PROBLEM TO WORK ON: Count how many lines hold "class" in the records, and respond with that number by itself.

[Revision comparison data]

▼▼▼

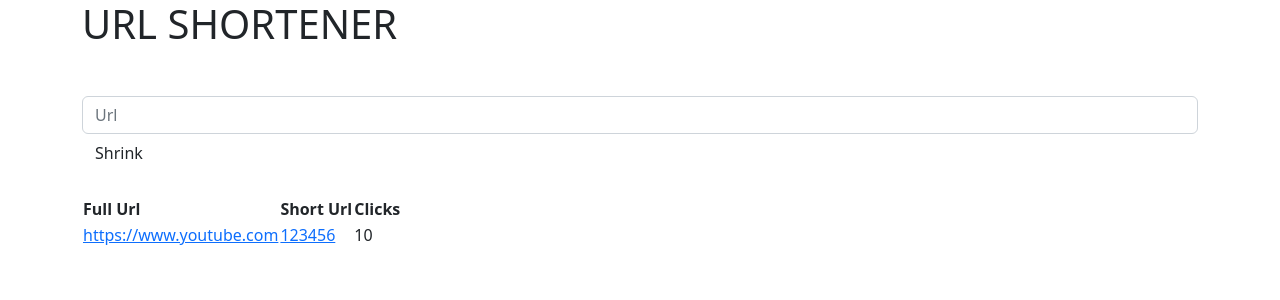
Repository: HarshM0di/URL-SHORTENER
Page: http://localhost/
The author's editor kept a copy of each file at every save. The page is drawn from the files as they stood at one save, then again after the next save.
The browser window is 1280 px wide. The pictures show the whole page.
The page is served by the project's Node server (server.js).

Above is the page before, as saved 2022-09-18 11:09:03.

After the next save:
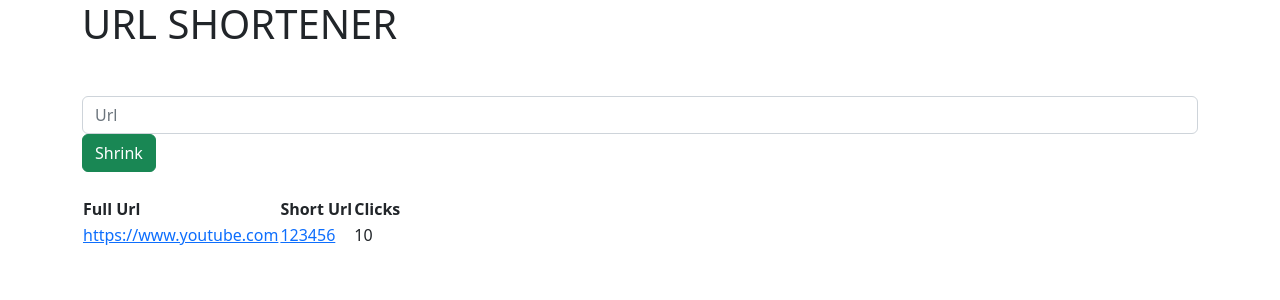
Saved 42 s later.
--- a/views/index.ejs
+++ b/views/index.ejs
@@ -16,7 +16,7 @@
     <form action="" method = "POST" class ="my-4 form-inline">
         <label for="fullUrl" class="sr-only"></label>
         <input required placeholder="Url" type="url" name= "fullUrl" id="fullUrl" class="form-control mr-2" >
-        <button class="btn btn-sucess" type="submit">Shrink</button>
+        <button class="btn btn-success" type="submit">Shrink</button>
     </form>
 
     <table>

▲▲▲

OUTPUT: 5